Material provided.

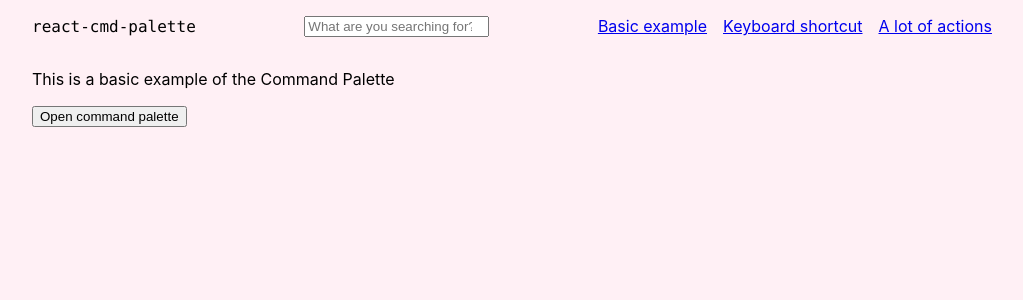
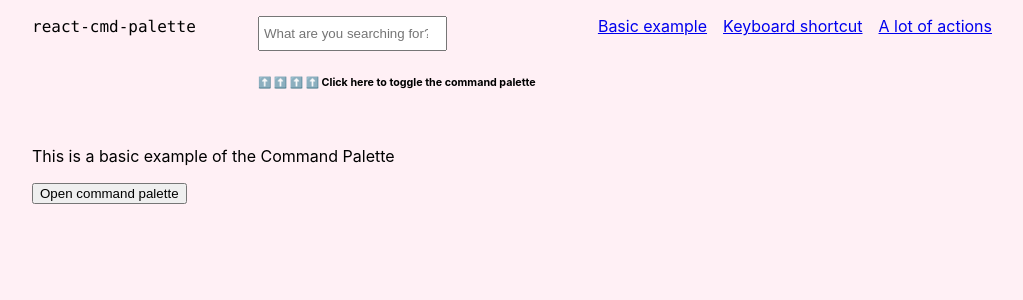
Before and after one commit to rbozan/react-cmd-palette, a React (Create React App) app: page /basic in a window 1280 px wide. Shown: the top 300 px of the page, without its empty margins (128-1151 px from the left). Built offline with nearby package versions, Linux system fonts and the light colour scheme.

Commit message:
Adds Framer motion

```diff
--- a/package.json
+++ b/package.json
@@ -31,6 +31,7 @@
     "@types/jest": "^26.0.15",
     "@types/node": "^12.0.0",
     "@types/react-dom": "^17.0.0",
+    "framer-motion": "^4.1.17",
     "fuse.js": "^6.4.6",
     "history": "^5.0.0",
     "lorem-ipsum": "^2.0.3",
--- a/src/App.tsx
+++ b/src/App.tsx
@@ -5,10 +5,14 @@ import Navbar from "./examples/common/Navbar";
 import { BrowserRouter, Route, Routes } from "react-router-dom";
 import KeyboardShortcutExample from "./examples/KeyboardShortcut";
 import ALotOfActionsExample from "./examples/ALotOfActionsExample";
+import { AnimateSharedLayout } from "framer-motion";
 
 function App() {
   return (
-    <CommandPalette InputProps={{ placeholder: "What are you searching for?" }}>
+    <AnimateSharedLayout type="crossfade">
+      <CommandPalette
+        InputProps={{ placeholder: "What are you searching for?" }}
+      >
         <BrowserRouter>
           <Navbar />
           <div className="container">
@@ -26,6 +30,7 @@ function App() {
           </div>
         </BrowserRouter>
       </CommandPalette>
+    </AnimateSharedLayout>
   );
 }
 
--- a/src/CommandPalette/CommandPalette.tsx
+++ b/src/CommandPalette/CommandPalette.tsx
@@ -12,6 +12,7 @@ import "./CommandPalette.scss";
 import { useHotkeys } from "react-hotkeys-hook";
 
 import { ReactComponent as ArrowRight } from "./icons/arrow-up-right.svg";
+import { AnimatePresence, HTMLMotionProps, motion } from "framer-motion";
 
 interface CommandPaletteProps {
   /**
@@ -22,10 +23,11 @@ interface CommandPaletteProps {
 
   children: React.ReactNode;
 
-  InputProps?: React.DetailedHTMLProps<
-    React.InputHTMLAttributes<HTMLInputElement>,
-    HTMLInputElement
-  >;
+  InputProps?: HTMLMotionProps<"input">;
+  // InputProps?: React.DetailedHTMLProps<
+  //   React.InputHTMLAttributes<HTMLInputElement>,
+  //   HTMLInputElement
+  // >;
 }
 
 export interface Action {
@@ -194,12 +196,26 @@ export const CommandPalette = ({
     >
       {children}
 
+      <AnimatePresence>
         {shown && (
           <>
-          <div className="command-palette--overlay" onClick={hide}></div>
-          <div className="command-palette">
+            <motion.div
+              initial={{ opacity: 0 }}
+              animate={{ opacity: 1, transition: { duration: 0.2 } }}
+              exit={{ opacity: 0, transition: { duration: 0.2 } }}
+              className="command-palette--overlay"
+              onClick={hide}
+            ></motion.div>
+
+            <motion.div
+              initial={{ opacity: 0 }}
+              animate={{ opacity: 1, transition: { duration: 0.2 } }}
+              exit={{ opacity: 0, transition: { duration: 0.2 } }}
+              className="command-palette"
+            >
               <header className="command-palette--header">
-              <input
+                <motion.input
+                  layoutId="command-palette-input"
                   type="search"
                   {...InputProps}
                   onInput={handleInput}
@@ -241,9 +257,10 @@ export const CommandPalette = ({
                   </div>
                 ))}
               </section>
-          </div>
+            </motion.div>
           </>
         )}
+      </AnimatePresence>
     </CommandPaletteContext.Provider>
   );
 };
--- a/src/examples/KeyboardShortcut.tsx
+++ b/src/examples/KeyboardShortcut.tsx
@@ -28,7 +28,9 @@ const KeyboardShortcutExample = () => {
 
   return (
     <>
-      <p>Toggle the command palette by pressing CTRL + P</p>
+      <p>
+        Toggle the command palette by pressing <kbd>CTRL</kbd> + <kbd>P</kbd>
+      </p>
     </>
   );
 };
--- a/src/examples/common/Navbar.css
+++ b/src/examples/common/Navbar.css
@@ -13,3 +13,16 @@ nav {
   display: flex;
   gap: 1rem;
 }
+
+input {
+  padding: 0.5rem 0.25rem;
+  position: relative;
+}
+
+input::after {
+  content: "Click here to toggle the command palette";
+
+  top: 0;
+  left: 0;
+  background: red;
+}
--- a/src/examples/common/Navbar.tsx
+++ b/src/examples/common/Navbar.tsx
@@ -1,3 +1,4 @@
+import { motion } from "framer-motion";
 import React, { useContext } from "react";
 import { Link } from "react-router-dom";
 import CommandPaletteContext from "../../CommandPalette/CommandPaletteContext";
@@ -11,11 +12,16 @@ const Navbar = () => {
         <div className="logo">
           <code>react-cmd-palette</code>
         </div>
-        <input
-          type="search"
-          placeholder="What are you searching for?"
-          onFocus={show}
-        />
+        <div className="input">
+          <motion.input
+            layoutId="command-palette-input"
+            type="search"
+            placeholder="What are you searching for?"
+            onFocus={show}
+          />
+
+          <h6>⬆️ ⬆️ ⬆️ ⬆️ Click here to toggle the command palette</h6>
+        </div>
         <nav>
           <Link to="/basic">Basic example</Link>
           <Link to="/keyboard-shortcut">Keyboard shortcut</Link>
```
Also changed, not shown: 1 other file (tests, documents, lock files or other folders). Lines whose indentation alone changed are shown as unchanged.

Work item.
Without any of the pictures, set the entries down again exactly as written.

Answer for this exercise.
Before and after one commit to rbozan/react-cmd-palette, a React (Create React App) app: page /basic in a window 1280 px wide. Shown: the top 300 px of the page, without its empty margins (128-1151 px from the left). Built offline with nearby package versions, Linux system fonts and the light colour scheme.

Commit message:
Adds Framer motion

```diff
--- a/package.json
+++ b/package.json
@@ -31,6 +31,7 @@
     "@types/jest": "^26.0.15",
     "@types/node": "^12.0.0",
     "@types/react-dom": "^17.0.0",
+    "framer-motion": "^4.1.17",
     "fuse.js": "^6.4.6",
     "history": "^5.0.0",
     "lorem-ipsum": "^2.0.3",
--- a/src/App.tsx
+++ b/src/App.tsx
@@ -5,10 +5,14 @@ import Navbar from "./examples/common/Navbar";
 import { BrowserRouter, Route, Routes } from "react-router-dom";
 import KeyboardShortcutExample from "./examples/KeyboardShortcut";
 import ALotOfActionsExample from "./examples/ALotOfActionsExample";
+import { AnimateSharedLayout } from "framer-motion";
 
 function App() {
   return (
-    <CommandPalette InputProps={{ placeholder: "What are you searching for?" }}>
+    <AnimateSharedLayout type="crossfade">
+      <CommandPalette
+        InputProps={{ placeholder: "What are you searching for?" }}
+      >
         <BrowserRouter>
           <Navbar />
           <div className="container">
@@ -26,6 +30,7 @@ function App() {
           </div>
         </BrowserRouter>
       </CommandPalette>
+    </AnimateSharedLayout>
   );
 }
 
--- a/src/CommandPalette/CommandPalette.tsx
+++ b/src/CommandPalette/CommandPalette.tsx
@@ -12,6 +12,7 @@ import "./CommandPalette.scss";
 import { useHotkeys } from "react-hotkeys-hook";
 
 import { ReactComponent as ArrowRight } from "./icons/arrow-up-right.svg";
+import { AnimatePresence, HTMLMotionProps, motion } from "framer-motion";
 
 interface CommandPaletteProps {
   /**
@@ -22,10 +23,11 @@ interface CommandPaletteProps {
 
   children: React.ReactNode;
 
-  InputProps?: React.DetailedHTMLProps<
-    React.InputHTMLAttributes<HTMLInputElement>,
-    HTMLInputElement
-  >;
+  InputProps?: HTMLMotionProps<"input">;
+  // InputProps?: React.DetailedHTMLProps<
+  //   React.InputHTMLAttributes<HTMLInputElement>,
+  //   HTMLInputElement
+  // >;
 }
 
 export interface Action {
@@ -194,12 +196,26 @@ export const CommandPalette = ({
     >
       {children}
 
+      <AnimatePresence>
         {shown && (
           <>
-          <div className="command-palette--overlay" onClick={hide}></div>
-          <div className="command-palette">
+            <motion.div
+              initial={{ opacity: 0 }}
+              animate={{ opacity: 1, transition: { duration: 0.2 } }}
+              exit={{ opacity: 0, transition: { duration: 0.2 } }}
+              className="command-palette--overlay"
+              onClick={hide}
+            ></motion.div>
+
+            <motion.div
+              initial={{ opacity: 0 }}
+              animate={{ opacity: 1, transition: { duration: 0.2 } }}
+              exit={{ opacity: 0, transition: { duration: 0.2 } }}
+              className="command-palette"
+            >
               <header className="command-palette--header">
-              <input
+                <motion.input
+                  layoutId="command-palette-input"
                   type="search"
                   {...InputProps}
                   onInput={handleInput}
@@ -241,9 +257,10 @@ export const CommandPalette = ({
                   </div>
                 ))}
               </section>
-          </div>
+            </motion.div>
           </>
         )}
+      </AnimatePresence>
     </CommandPaletteContext.Provider>
   );
 };
--- a/src/examples/KeyboardShortcut.tsx
+++ b/src/examples/KeyboardShortcut.tsx
@@ -28,7 +28,9 @@ const KeyboardShortcutExample = () => {
 
   return (
     <>
-      <p>Toggle the command palette by pressing CTRL + P</p>
+      <p>
+        Toggle the command palette by pressing <kbd>CTRL</kbd> + <kbd>P</kbd>
+      </p>
     </>
   );
 };
--- a/src/examples/common/Navbar.css
+++ b/src/examples/common/Navbar.css
@@ -13,3 +13,16 @@ nav {
   display: flex;
   gap: 1rem;
 }
+
+input {
+  padding: 0.5rem 0.25rem;
+  position: relative;
+}
+
+input::after {
+  content: "Click here to toggle the command palette";
+
+  top: 0;
+  left: 0;
+  background: red;
+}
--- a/src/examples/common/Navbar.tsx
+++ b/src/examples/common/Navbar.tsx
@@ -1,3 +1,4 @@
+import { motion } from "framer-motion";
 import React, { useContext } from "react";
 import { Link } from "react-router-dom";
 import CommandPaletteContext from "../../CommandPalette/CommandPaletteContext";
@@ -11,11 +12,16 @@ const Navbar = () => {
         <div className="logo">
           <code>react-cmd-palette</code>
         </div>
-        <input
-          type="search"
-          placeholder="What are you searching for?"
-          onFocus={show}
-        />
+        <div className="input">
+          <motion.input
+            layoutId="command-palette-input"
+            type="search"
+            placeholder="What are you searching for?"
+            onFocus={show}
+          />
+
+          <h6>⬆️ ⬆️ ⬆️ ⬆️ Click here to toggle the command palette</h6>
+        </div>
         <nav>
           <Link to="/basic">Basic example</Link>
           <Link to="/keyboard-shortcut">Keyboard shortcut</Link>
```
Also changed, not shown: 1 other file (tests, documents, lock files or other folders). Lines whose indentation alone changed are shown as unchanged.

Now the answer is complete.